“Azzedine has been one of the biggest influences in my life. He has always been such a strong, loving, fatherly figure to me. I call him Papa. His designs are indescribably unique, they are pieces of art. He knew how to make the female form look its loveliest. I have so many memories of him; my favorite might be during my first show with him in Paris. He liked me and he wanted to help me get more work. He called all his friends at Kenzo and Comme des Garcons, and asked them to book me. They said, ‘But she can’t walk!’ And he said, ‘but she has such a great ass!' His friendship and support has been the great privilege of my career. I can't imagine life without him. Repose en paix mon Papa.” - @stephanieseymour tells @wwd. #wwdfashion (📷: @steveeichner) #alaia #azzedinealaia
Azzedine Alaïa, flanked by two of his closest friends, models Stephanie Seymour and Naomi Campbell.
He designed Seymour’s dress for her 1995 wedding to Peter Brant, and treated Campbell (who famously called him Papa), like a daughter.

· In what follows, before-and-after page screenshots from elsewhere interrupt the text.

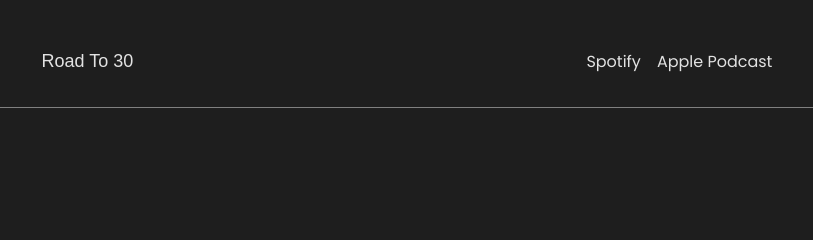
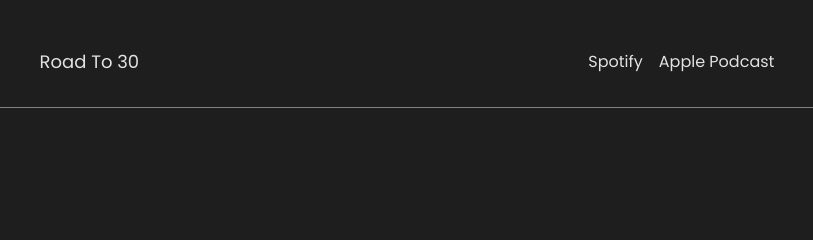
Before and after one commit to Barry-san/rt30, a website built with Vite: page index.html in a window 1280 px wide. Shown: the top 240 px of the page, 233-1046 px from the left. Built offline with nearby package versions, Linux system fonts and the light colour scheme.

Commit message:
changed header font

```diff
--- a/src/styles/components/navbar.scss
+++ b/src/styles/components/navbar.scss
@@ -10,7 +10,6 @@ header {
     display: flex;
     justify-content: center;
     align-items: center;
-    font-family: fantasy;
     font-size: 18px;
     margin: 0;
   }
```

For more on the legendary designer, tap the link in bio. #wwdfashion #alaia #azzedinealaia
Azzedine Alaïa's “I-did-it-my-way” ethos stood out starkly at a time when brands are experimenting with consumer-facing fashion shows, coed formats and trans-seasonal collections – anything to perk up lackluster sales of ready-to-wear in an age of Insta-everything. “It’s not creation anymore. This becomes a purely industrial approach,” the late designer told WWD in an interview last year. “But anyway, the rhythm of collections is so stupid. It’s unsustainable. There are too many collections.” Read more about the iconic designer’s life and work on wwd.com, link in bio. #wwdfashion #azzedinealaia (📷: @WWD Archive, 1986) #alaia
Sneaker reselling app @goat’s latest exhibit, "The Greatest: New York," tells the story of New York's sneaker culture. To celebrate the exhibit, an intimate crowd gathered on Thursday night at the pop-up gallery space, located at Platform in Culver City, to hear guest speaker and illustrator @esymai talk about her own rise in streetwear and women in the business. "For me I'm just someone who is creative. I like to create things," said Chang. #wwdfashion

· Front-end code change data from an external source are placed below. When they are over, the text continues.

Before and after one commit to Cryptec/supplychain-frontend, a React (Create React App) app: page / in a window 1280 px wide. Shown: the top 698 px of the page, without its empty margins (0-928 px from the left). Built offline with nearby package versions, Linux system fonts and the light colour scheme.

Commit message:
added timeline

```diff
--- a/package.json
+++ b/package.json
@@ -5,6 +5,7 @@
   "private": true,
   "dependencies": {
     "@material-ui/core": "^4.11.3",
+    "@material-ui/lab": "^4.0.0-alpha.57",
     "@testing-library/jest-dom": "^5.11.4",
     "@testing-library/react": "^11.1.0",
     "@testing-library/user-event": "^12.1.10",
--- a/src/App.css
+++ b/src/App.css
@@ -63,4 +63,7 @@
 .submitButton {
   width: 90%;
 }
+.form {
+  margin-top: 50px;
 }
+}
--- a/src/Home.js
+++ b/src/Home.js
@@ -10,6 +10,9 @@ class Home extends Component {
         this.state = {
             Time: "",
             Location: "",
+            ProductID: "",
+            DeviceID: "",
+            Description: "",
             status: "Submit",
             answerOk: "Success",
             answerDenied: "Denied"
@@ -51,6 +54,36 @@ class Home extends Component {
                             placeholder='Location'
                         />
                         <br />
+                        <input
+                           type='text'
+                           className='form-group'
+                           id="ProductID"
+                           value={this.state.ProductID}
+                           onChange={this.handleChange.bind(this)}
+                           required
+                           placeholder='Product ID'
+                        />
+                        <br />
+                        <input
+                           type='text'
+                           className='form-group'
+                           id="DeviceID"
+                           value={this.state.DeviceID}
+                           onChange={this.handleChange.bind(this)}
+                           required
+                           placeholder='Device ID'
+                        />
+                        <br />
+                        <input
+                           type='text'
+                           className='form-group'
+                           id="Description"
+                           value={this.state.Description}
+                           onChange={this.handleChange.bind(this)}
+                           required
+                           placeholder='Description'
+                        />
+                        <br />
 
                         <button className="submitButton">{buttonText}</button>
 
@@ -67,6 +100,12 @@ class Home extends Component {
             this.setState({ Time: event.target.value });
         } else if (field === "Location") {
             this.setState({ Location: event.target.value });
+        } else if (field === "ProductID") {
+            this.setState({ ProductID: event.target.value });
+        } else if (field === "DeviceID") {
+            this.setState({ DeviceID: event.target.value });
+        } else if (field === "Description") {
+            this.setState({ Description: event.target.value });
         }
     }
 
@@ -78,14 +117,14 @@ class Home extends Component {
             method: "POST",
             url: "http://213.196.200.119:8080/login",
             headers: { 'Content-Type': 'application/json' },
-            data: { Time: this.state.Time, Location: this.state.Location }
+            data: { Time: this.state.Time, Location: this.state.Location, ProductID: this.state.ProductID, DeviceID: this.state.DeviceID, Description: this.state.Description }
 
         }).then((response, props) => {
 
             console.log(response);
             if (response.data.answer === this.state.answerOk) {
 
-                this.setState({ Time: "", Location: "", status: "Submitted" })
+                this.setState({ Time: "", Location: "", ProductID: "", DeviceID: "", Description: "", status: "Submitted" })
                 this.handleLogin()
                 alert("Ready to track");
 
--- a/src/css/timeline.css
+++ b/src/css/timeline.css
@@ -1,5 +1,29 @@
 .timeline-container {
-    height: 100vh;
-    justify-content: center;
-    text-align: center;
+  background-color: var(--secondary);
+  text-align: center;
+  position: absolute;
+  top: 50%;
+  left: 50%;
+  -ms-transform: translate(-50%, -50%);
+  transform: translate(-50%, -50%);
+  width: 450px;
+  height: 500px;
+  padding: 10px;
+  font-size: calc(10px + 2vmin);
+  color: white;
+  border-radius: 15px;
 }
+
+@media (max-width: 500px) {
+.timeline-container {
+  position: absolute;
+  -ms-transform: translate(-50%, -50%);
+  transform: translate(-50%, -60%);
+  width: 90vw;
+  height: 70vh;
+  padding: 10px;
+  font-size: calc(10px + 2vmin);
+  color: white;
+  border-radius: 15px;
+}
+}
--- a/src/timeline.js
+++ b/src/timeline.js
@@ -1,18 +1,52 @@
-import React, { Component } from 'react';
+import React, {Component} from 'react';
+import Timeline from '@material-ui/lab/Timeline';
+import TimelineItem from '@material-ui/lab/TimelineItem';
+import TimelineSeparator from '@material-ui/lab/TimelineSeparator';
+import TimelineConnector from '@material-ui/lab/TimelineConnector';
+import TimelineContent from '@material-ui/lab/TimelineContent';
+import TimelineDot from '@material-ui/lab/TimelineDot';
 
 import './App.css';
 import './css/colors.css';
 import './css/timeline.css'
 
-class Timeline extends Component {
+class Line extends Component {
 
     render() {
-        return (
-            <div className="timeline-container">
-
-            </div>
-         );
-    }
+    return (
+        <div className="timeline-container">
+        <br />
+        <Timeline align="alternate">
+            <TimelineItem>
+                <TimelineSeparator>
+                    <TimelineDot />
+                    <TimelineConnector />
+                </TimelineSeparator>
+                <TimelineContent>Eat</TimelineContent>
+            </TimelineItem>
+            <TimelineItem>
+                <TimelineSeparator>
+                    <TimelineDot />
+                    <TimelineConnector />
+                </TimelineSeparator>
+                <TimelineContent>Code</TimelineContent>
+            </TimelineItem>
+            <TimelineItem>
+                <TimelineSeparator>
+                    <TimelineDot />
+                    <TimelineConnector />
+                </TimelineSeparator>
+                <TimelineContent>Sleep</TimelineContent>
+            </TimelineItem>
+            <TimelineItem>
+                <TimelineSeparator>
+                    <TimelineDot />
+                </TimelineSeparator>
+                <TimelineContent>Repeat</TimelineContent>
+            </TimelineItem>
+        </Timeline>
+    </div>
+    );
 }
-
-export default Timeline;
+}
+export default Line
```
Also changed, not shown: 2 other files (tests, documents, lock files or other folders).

Azzedine Alaïa, one of the most iconic couturiers of the modern era whose body-con designs defined Eighties fashion, has died in Paris. The diminutive Tunisian-born designer, known for his structured knitted dresses with fitted waists and impeccably cut, figure-hugging second skin silhouettes was deeply admired by his peers, and counted supermodel Naomi Campbell - his adoptive daughter - among his inner circle, one of a gang of glamazons including Farida Khelfa, Carla Bruni and Stephanie Seymour who became ambassadors of his style. (📷: Alexandre Guirkinger) #wwdblast